I fall inward, then out into all manner of peril.
Night crumbles, easy as we fall away from each other.

Tipsy as the branch of the plum tree, I
arch across a corner, forming a wobbly shape.

I weep under the weight of my own blossoms. The sex
gets better as the nights get darker. The nights get darker, the darkness

deeper. I fall asleep and wake to your petals, your muscles, crepuscular.
I am a goatsucker, bugeater, nightjar. Jar of night,

slightly drunk and listening to Vijay Iyer. I am safe enough
to crave a little danger. My love, I weave in and out of you and
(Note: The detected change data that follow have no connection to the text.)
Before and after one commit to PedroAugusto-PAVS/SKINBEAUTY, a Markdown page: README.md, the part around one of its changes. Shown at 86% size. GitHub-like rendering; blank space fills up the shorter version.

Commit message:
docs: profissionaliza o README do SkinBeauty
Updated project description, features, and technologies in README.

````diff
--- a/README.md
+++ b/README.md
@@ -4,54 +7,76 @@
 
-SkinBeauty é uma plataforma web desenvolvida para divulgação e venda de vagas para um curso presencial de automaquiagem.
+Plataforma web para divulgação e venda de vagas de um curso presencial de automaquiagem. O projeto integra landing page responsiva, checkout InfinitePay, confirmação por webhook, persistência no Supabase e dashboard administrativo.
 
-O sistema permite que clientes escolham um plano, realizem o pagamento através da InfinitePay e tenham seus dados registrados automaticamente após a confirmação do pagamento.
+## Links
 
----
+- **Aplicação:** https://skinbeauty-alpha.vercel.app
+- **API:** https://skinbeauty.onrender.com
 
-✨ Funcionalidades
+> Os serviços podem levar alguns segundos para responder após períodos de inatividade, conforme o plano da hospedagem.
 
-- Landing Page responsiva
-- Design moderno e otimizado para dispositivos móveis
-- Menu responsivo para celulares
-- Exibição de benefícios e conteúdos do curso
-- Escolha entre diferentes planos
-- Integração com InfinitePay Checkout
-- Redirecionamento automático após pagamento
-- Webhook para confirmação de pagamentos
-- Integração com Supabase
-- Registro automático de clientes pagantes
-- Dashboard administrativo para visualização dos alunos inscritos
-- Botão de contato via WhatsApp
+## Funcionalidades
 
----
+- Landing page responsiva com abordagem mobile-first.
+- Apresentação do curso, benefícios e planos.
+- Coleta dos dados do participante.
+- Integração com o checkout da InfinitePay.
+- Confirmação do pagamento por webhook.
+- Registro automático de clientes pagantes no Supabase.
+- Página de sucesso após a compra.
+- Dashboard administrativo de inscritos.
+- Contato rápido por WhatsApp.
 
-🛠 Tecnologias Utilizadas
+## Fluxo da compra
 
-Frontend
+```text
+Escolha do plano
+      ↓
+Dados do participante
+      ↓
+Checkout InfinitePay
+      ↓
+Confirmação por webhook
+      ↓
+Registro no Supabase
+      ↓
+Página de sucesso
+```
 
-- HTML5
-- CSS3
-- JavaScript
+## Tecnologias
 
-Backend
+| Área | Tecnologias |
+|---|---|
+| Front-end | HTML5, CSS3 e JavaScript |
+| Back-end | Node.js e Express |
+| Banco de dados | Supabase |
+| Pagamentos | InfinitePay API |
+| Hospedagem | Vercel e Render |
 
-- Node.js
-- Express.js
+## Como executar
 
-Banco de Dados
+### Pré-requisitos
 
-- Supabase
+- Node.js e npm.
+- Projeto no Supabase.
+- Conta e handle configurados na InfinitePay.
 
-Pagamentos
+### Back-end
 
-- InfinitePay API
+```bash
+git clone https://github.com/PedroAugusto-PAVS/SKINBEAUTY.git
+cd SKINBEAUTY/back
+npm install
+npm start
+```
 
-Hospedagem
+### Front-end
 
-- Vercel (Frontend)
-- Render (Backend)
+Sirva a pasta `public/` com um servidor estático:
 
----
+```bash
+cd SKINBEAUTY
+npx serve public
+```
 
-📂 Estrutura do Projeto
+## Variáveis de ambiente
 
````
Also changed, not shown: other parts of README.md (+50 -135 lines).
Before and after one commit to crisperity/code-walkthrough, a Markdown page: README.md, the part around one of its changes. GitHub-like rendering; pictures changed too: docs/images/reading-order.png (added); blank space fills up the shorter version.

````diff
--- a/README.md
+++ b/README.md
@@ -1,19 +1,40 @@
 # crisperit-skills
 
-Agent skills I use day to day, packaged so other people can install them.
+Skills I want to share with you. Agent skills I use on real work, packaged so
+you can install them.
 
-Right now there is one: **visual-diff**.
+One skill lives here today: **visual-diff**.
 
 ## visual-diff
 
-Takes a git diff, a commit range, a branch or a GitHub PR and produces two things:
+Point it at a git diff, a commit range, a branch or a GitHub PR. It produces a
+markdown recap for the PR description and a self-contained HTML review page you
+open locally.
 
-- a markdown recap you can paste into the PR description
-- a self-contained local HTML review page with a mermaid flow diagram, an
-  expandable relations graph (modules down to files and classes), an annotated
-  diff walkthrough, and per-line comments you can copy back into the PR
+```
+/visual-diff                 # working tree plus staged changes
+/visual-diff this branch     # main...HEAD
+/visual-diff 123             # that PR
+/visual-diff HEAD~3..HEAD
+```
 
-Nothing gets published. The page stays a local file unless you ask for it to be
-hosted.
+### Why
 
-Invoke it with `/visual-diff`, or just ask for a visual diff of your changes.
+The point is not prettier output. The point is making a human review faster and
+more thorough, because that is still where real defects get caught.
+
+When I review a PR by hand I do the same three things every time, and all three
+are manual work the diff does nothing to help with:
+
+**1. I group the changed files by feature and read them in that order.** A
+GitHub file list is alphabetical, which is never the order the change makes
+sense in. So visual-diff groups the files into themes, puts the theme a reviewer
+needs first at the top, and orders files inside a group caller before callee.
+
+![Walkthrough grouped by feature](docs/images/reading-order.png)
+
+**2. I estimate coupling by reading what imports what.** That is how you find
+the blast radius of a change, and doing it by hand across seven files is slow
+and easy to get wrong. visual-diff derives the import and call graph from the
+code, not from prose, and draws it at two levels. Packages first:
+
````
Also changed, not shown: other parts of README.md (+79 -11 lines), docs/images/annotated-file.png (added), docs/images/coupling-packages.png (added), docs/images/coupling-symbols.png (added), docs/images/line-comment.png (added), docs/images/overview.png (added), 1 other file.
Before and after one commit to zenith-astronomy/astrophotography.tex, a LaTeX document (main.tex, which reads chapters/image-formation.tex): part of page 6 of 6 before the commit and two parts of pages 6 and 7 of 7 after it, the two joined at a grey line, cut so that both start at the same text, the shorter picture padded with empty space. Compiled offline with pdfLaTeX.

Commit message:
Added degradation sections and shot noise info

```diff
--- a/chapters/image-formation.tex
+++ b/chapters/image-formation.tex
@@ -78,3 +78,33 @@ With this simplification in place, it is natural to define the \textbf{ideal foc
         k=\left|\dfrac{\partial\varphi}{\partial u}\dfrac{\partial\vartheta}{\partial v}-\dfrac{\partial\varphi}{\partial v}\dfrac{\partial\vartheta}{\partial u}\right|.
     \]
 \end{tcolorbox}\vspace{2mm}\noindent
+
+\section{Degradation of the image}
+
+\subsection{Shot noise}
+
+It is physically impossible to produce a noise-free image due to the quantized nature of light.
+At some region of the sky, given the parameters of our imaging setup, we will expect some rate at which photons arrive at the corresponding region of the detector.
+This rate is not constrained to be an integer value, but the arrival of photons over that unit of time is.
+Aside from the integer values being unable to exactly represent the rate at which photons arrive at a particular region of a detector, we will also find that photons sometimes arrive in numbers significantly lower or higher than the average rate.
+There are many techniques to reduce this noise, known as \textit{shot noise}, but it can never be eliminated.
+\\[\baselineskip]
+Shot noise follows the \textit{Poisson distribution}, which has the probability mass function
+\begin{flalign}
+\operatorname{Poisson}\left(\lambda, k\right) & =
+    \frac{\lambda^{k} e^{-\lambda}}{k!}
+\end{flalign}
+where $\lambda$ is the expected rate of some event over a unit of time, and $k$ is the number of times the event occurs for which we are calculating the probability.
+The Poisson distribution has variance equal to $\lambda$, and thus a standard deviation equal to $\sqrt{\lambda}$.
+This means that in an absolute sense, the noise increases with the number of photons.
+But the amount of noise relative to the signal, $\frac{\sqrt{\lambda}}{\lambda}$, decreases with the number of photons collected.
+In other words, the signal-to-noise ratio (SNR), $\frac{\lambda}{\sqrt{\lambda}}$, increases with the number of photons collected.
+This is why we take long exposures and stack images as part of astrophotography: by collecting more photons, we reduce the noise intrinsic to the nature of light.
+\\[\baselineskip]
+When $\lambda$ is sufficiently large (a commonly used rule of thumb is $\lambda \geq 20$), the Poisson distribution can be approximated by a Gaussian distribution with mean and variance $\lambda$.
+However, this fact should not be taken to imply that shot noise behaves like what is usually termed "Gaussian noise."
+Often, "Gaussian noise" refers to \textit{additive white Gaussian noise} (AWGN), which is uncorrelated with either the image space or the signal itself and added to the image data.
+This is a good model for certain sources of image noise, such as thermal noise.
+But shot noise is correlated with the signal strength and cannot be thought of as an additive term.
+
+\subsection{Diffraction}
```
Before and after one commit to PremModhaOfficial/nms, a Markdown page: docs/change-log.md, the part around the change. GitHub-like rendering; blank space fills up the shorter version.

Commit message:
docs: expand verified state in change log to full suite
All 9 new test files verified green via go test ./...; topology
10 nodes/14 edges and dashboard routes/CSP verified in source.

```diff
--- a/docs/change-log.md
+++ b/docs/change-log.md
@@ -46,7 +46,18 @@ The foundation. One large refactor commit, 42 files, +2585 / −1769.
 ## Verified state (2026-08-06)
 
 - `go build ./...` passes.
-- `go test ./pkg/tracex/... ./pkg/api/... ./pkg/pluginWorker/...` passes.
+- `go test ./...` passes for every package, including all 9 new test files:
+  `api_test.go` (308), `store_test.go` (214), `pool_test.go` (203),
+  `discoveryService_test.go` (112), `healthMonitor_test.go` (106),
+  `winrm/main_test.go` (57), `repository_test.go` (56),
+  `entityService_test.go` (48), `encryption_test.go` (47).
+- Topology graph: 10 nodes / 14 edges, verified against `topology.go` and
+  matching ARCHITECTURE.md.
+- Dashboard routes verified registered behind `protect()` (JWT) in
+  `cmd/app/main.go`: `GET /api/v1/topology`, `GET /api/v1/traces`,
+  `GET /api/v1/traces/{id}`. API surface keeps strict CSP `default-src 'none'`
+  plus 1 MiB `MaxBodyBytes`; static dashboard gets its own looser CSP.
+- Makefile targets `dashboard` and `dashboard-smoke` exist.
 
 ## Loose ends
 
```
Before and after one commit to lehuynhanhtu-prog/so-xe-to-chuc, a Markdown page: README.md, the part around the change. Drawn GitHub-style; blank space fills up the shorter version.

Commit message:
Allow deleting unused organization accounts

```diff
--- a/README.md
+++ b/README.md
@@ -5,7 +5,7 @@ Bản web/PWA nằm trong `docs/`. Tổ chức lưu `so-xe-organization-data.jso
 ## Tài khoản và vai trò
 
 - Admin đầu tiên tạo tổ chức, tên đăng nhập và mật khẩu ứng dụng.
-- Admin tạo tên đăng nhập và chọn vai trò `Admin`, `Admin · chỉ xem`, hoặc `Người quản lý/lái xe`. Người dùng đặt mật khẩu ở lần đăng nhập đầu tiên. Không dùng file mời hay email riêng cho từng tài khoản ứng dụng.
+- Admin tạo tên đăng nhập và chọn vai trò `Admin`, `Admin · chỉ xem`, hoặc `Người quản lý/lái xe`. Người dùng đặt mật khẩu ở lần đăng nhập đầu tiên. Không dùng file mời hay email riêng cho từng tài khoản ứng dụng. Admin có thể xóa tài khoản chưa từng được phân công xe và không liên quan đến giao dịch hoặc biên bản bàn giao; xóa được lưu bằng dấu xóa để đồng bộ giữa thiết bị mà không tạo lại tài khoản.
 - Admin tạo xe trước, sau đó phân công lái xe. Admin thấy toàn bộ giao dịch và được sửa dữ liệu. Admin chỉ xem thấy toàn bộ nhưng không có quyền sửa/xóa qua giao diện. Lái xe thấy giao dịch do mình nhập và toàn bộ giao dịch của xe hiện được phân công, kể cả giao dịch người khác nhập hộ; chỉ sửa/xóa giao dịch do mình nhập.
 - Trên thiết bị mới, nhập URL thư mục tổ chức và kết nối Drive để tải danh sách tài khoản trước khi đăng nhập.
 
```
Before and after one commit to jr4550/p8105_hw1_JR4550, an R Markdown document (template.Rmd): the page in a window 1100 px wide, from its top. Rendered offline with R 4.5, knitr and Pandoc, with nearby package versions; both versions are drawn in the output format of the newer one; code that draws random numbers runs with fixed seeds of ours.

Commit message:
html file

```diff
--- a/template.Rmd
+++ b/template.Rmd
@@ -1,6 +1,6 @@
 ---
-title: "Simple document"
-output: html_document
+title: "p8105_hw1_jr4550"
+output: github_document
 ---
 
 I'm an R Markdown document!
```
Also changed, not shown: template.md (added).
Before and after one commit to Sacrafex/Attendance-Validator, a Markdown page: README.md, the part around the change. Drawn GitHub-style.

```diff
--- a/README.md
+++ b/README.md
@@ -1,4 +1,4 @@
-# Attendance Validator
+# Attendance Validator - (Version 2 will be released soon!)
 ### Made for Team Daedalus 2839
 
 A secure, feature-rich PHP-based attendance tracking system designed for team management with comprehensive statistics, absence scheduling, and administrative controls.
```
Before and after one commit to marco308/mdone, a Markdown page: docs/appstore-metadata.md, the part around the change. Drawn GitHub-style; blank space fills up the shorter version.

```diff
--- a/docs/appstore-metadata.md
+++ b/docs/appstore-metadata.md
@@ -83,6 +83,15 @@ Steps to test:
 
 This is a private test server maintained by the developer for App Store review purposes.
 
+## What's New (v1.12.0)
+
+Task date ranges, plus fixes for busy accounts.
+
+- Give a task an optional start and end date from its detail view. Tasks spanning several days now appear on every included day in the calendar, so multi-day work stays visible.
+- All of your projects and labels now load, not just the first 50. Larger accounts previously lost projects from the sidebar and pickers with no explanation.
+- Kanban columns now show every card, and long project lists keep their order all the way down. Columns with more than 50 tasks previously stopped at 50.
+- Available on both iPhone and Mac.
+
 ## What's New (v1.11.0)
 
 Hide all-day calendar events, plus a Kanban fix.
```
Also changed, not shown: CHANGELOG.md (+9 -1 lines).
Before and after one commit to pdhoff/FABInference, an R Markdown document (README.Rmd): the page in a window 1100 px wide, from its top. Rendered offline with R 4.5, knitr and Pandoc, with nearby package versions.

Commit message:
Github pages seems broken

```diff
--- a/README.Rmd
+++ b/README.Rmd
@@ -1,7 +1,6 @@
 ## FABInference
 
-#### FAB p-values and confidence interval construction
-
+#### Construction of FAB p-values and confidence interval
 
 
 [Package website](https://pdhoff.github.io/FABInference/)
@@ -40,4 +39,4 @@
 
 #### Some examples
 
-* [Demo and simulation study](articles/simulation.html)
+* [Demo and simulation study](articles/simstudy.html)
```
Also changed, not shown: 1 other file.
cannot find the scissors. Is this why you never put them
back in the drawer? The night sinks your boats. It keeps your secrets.

The nightjar doesn’t build a nest but lays and hatches its eggs on the ground.
Do the eggs roll around? Do the parents trade off their days and nights

watching? Are they just like us? When time was slow, we got to know
the birds deeply. We wondered at their habits and gave them little poems

for names. When their calls woke us up, we did not doubt
the importance of that waking.

More from Ambalila Hemsell:

Intertext,” a poem